What to work on:
Of the entries below, return exactly those lines that fall between the one containing "done with its" and the one containing "cite, they are", the two end lines included.
::::
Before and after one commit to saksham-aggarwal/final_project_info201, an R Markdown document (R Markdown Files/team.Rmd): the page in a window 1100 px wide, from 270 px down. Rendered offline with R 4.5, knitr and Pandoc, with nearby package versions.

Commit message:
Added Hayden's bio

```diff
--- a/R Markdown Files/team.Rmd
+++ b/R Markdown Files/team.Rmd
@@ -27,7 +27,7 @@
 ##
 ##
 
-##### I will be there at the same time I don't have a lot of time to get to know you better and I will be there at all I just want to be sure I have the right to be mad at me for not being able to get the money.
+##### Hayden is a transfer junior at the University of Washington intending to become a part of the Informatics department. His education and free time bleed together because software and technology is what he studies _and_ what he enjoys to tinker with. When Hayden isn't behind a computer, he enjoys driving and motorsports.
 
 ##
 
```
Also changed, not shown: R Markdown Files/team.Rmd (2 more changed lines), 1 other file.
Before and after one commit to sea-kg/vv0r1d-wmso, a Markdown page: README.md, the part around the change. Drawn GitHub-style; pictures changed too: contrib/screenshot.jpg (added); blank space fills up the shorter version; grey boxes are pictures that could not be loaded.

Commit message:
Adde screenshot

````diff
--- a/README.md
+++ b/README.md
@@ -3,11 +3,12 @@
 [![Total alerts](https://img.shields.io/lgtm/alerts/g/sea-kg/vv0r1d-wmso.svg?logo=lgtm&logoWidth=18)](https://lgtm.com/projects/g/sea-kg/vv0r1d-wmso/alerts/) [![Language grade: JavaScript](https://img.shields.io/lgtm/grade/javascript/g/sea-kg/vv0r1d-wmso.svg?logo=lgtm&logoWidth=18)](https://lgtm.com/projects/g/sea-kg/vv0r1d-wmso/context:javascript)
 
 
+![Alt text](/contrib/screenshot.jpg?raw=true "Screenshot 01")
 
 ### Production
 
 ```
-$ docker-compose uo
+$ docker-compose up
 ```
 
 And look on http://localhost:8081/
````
::::
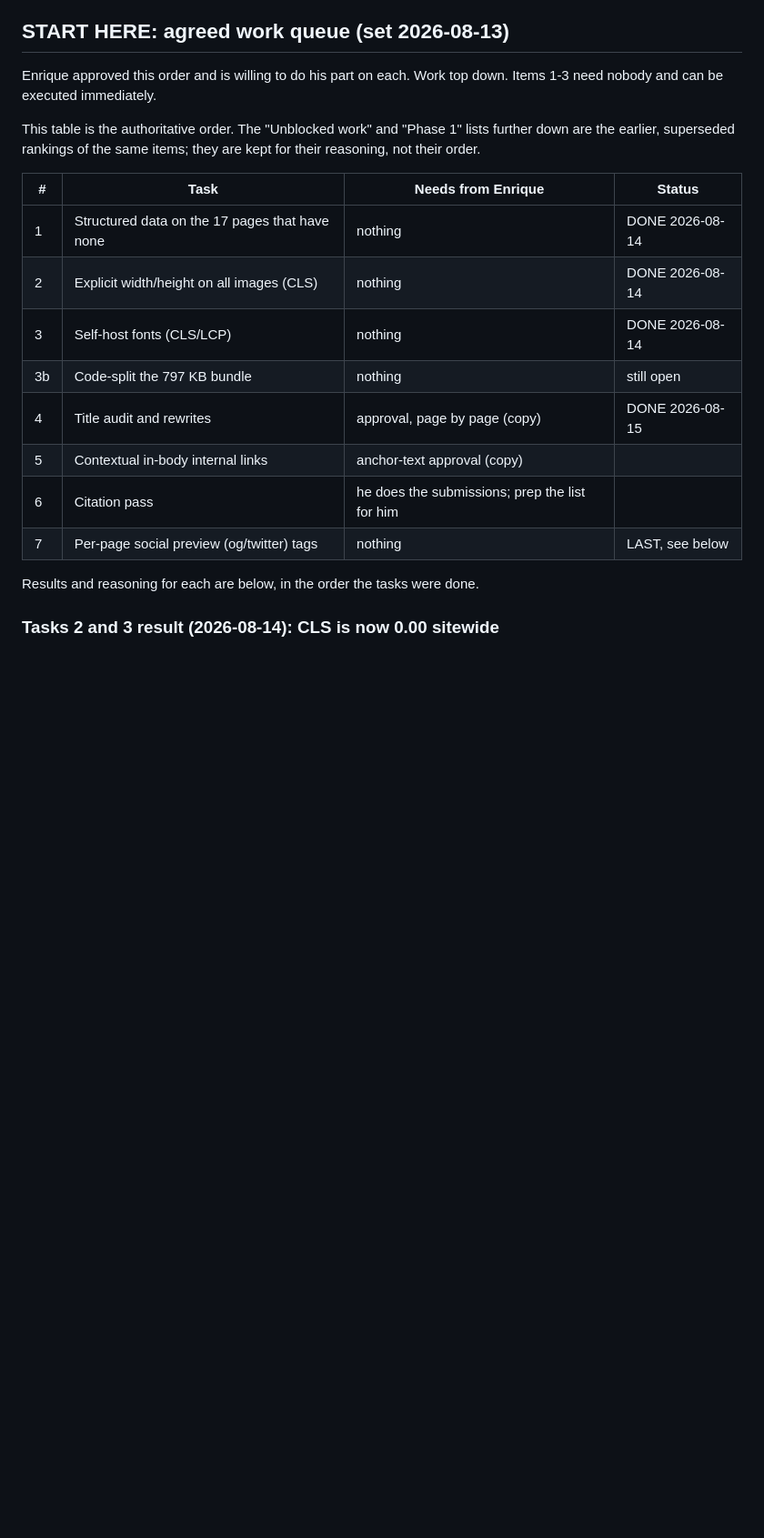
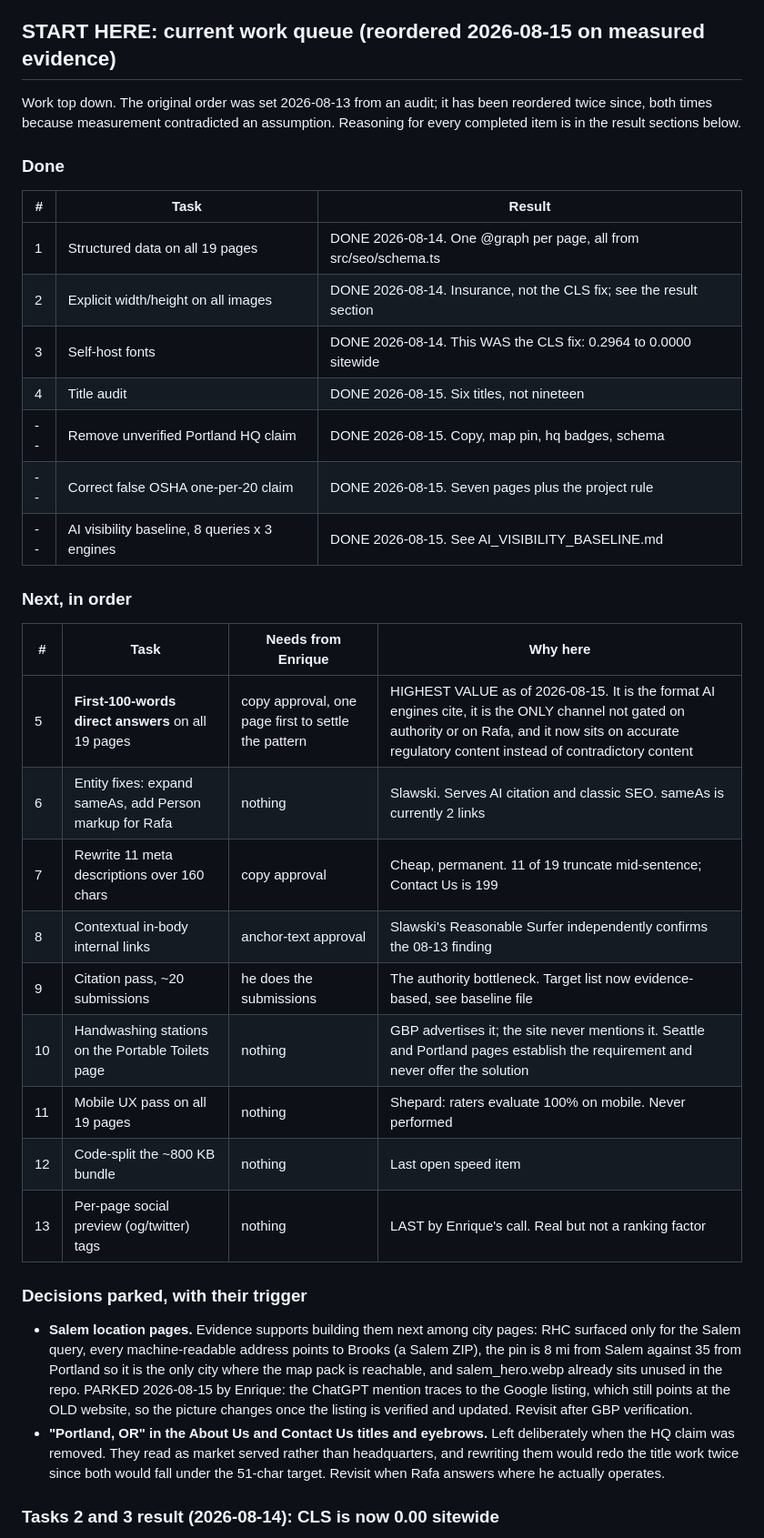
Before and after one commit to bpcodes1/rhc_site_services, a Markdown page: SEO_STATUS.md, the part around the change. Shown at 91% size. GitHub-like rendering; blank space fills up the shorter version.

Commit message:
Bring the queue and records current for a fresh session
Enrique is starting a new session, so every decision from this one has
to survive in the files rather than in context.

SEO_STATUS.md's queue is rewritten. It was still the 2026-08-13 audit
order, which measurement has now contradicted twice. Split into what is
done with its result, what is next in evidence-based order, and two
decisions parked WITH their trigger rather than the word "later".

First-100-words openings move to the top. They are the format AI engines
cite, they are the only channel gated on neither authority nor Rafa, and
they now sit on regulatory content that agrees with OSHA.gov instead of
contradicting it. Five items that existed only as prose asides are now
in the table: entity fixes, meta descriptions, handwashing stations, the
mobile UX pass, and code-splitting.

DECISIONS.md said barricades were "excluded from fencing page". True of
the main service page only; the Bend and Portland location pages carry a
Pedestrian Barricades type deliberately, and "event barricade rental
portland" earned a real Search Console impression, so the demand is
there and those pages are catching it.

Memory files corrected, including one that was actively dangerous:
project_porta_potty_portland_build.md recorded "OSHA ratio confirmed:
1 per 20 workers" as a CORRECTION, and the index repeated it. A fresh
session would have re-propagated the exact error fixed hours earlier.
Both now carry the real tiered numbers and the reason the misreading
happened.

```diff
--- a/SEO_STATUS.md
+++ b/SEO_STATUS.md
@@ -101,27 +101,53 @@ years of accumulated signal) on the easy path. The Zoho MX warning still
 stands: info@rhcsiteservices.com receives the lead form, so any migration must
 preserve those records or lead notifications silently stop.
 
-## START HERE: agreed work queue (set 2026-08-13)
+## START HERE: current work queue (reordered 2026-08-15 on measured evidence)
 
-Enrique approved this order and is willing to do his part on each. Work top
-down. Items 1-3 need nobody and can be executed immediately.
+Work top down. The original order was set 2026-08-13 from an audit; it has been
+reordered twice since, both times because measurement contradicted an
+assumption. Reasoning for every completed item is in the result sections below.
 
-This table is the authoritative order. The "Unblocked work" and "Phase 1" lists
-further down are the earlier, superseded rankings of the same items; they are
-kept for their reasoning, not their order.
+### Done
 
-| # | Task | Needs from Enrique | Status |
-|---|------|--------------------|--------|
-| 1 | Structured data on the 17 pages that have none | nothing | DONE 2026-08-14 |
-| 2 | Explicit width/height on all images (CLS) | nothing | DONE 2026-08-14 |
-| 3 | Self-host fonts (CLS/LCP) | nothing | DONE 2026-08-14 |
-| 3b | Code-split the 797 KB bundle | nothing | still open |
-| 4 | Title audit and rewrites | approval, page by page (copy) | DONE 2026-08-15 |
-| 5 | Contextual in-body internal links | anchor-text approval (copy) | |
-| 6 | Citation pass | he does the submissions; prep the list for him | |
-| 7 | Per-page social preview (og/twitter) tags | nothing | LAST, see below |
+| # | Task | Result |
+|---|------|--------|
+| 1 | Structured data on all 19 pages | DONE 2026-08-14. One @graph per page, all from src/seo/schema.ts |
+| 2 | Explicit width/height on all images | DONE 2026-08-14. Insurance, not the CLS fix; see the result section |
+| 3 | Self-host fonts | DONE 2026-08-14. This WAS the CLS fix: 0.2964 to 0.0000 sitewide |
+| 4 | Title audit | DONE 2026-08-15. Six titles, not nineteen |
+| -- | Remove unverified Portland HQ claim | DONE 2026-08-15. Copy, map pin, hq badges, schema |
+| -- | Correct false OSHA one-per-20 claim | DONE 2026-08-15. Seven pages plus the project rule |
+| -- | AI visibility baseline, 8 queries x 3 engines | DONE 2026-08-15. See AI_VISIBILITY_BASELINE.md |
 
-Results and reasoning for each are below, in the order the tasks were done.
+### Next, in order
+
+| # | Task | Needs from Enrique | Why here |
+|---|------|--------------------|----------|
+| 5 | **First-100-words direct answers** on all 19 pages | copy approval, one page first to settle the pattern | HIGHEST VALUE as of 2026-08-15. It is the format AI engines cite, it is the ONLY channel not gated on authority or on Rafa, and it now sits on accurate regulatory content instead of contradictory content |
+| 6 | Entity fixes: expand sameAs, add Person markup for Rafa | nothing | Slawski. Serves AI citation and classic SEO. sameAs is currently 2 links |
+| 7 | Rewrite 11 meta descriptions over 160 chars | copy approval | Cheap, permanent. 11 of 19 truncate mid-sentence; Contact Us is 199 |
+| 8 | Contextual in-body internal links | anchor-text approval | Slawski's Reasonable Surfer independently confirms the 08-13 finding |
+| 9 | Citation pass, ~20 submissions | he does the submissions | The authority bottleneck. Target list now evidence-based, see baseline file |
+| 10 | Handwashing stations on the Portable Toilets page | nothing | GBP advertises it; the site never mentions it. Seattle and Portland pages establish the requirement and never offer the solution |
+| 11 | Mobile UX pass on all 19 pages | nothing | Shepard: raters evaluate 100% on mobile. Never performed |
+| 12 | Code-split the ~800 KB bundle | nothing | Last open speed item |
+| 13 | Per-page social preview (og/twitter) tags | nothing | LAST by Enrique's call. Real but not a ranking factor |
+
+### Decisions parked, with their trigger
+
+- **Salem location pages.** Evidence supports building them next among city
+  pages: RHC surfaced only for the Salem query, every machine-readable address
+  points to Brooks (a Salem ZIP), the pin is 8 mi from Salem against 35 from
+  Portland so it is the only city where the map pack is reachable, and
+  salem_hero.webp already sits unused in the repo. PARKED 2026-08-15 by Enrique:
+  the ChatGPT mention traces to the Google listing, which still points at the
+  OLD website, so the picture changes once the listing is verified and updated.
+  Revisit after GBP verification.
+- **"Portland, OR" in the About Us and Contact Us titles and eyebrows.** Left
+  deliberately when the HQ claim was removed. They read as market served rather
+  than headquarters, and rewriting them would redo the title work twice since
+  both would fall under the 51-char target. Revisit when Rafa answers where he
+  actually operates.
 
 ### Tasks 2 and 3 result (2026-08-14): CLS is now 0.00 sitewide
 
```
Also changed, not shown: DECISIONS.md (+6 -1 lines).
::::
Solution to this problem:
done with its result, what is next in evidence-based order, and two
decisions parked WITH their trigger rather than the word "later".

First-100-words openings move to the top. They are the format AI engines
cite, they are the only channel gated on neither authority nor Rafa, and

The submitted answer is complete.